Last week, New York Giants’ running back David Wilson, only 23 years old, was told he had a career-ending injury, however he declared, "When life knocks you down, I always say plan to land on your back, because if you can look up, you can get up…"
Athletes and coaches can talk about staying positive in the face of adversity, but what about organizations in the world of business that also face challenges and obstacles? How do strong leaders deal with these situations? More specifically, what do great leaders do when their most talented people leave the organization? Some of us can become so reliant on these organizational stars that the potential exists to become complacent until, for whatever reason, they opt to move on and then the challenge begins.

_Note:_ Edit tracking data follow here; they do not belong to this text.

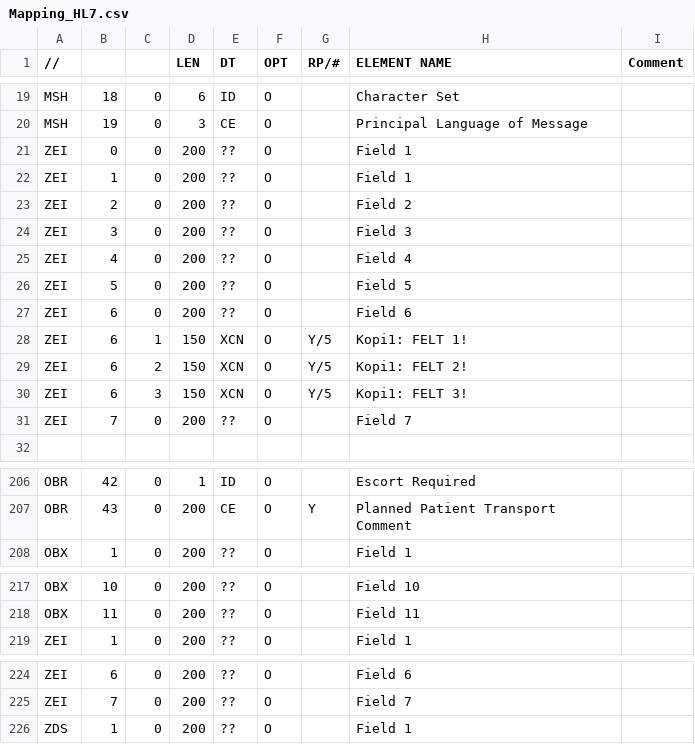
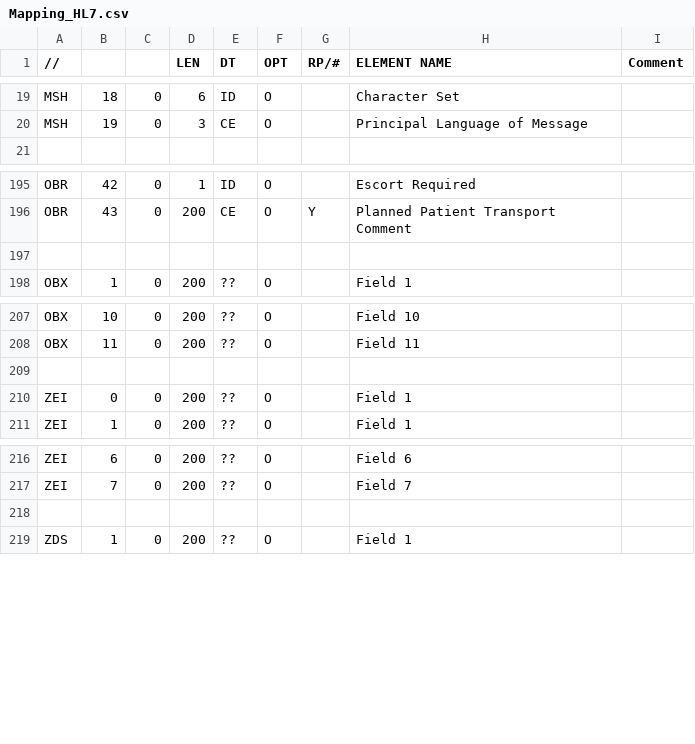
Before and after one commit to ektesarping/Hl7Parser-v1.01, a CSV file: HL7Parser/DataModel/AdditionalFiles/Mapping_HL7.csv, drawn as a sheet; only a part is shown, gaps mark what is left out; removed rows and columns are numbered as before the commit, all else as after; the diff names each change by its address in the sheet, - before the commit and + after, or states it on an @@ line.

Commit message:
Korrigert mapping.

```diff
--- a/HL7Parser/DataModel/AdditionalFiles/Mapping_HL7.csv
+++ b/HL7Parser/DataModel/AdditionalFiles/Mapping_HL7.csv
-row 22: ZEI | 1 | 0 | 200 | ?? | O |  | Field 1
-row 23: ZEI | 2 | 0 | 200 | ?? | O |  | Field 2
-row 24: ZEI | 3 | 0 | 200 | ?? | O |  | Field 3
-row 25: ZEI | 4 | 0 | 200 | ?? | O |  | Field 4
-row 26: ZEI | 5 | 0 | 200 | ?? | O |  | Field 5
-row 27: ZEI | 6 | 0 | 200 | ?? | O |  | Field 6
-row 28: ZEI | 6 | 1 | 150 | XCN | O | Y/5 | Kopi1: FELT 1!
-row 29: ZEI | 6 | 2 | 150 | XCN | O | Y/5 | Kopi1: FELT 2!
-row 30: ZEI | 6 | 3 | 150 | XCN | O | Y/5 | Kopi1: FELT 3!
-row 31: ZEI | 7 | 0 | 200 | ?? | O |  | Field 7
+row 197: (empty)
+row 209: (empty)
@@ row 21 moved to row 210: ZEI @@
+row 218: (empty)
```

With this in mind, consider some of the keys to responding when your most talented players move on but your organizational goals remain:
--Take a hard look at everyone who remains on the team.
Often, our first reaction is to be fearful of the potential consequences of losing our best employees when, in some ways, it is an opportunity to evaluate the level of commitment of everyone that is left.
Find out who is willing to step up and take on more responsibility and who is not, and then use that information to make the best decisions about how the organization moves forward.
--For those who do step up and take on more responsibility with a positive attitude, reward them accordingly.
Pay them more and let them know how much you appreciate their efforts in this challenging time. It will make a big difference.
--For those who don’t step up, or haven’t been carrying their weight because the organizational star that has left was doing part of that person’s job, confront the situation directly. Ultimately, if this team player doesn’t improve (or can’t do the job) a strong leader must get this person off the bus. If not, it will be a big opportunity missed.
--Look in the mirror. Ask yourself the question, "Why did this really effective player leave?" It could be for a lot of reasons, but if part of it was because of your leadership style and the environment you helped create, then you need to do something about it.
One of the biggest reasons people leave an organization is the relationship they have with their boss.
So what is your communication style with your team members? How do you handle difficult situations? When things go wrong, do you overreact? Are you too quick to blame and not quick enough to get to a solution? Do you create more or less stress for your people?
I know at times I’ve had to take a hard look at these questions in my own approach to leadership and communication. All of us who run organizations must continue to do an honest and candid self-assessment of our strengths, but more important, where we need to get better.
Unfortunately, we are often not motivated to take this critical step until one of our most talented people decides to leave.
For leaders who can’t or won’t take this important look inward, there is every reason to expect that other great team players will leave, which will only hurt the team and its ability to achieve its goals.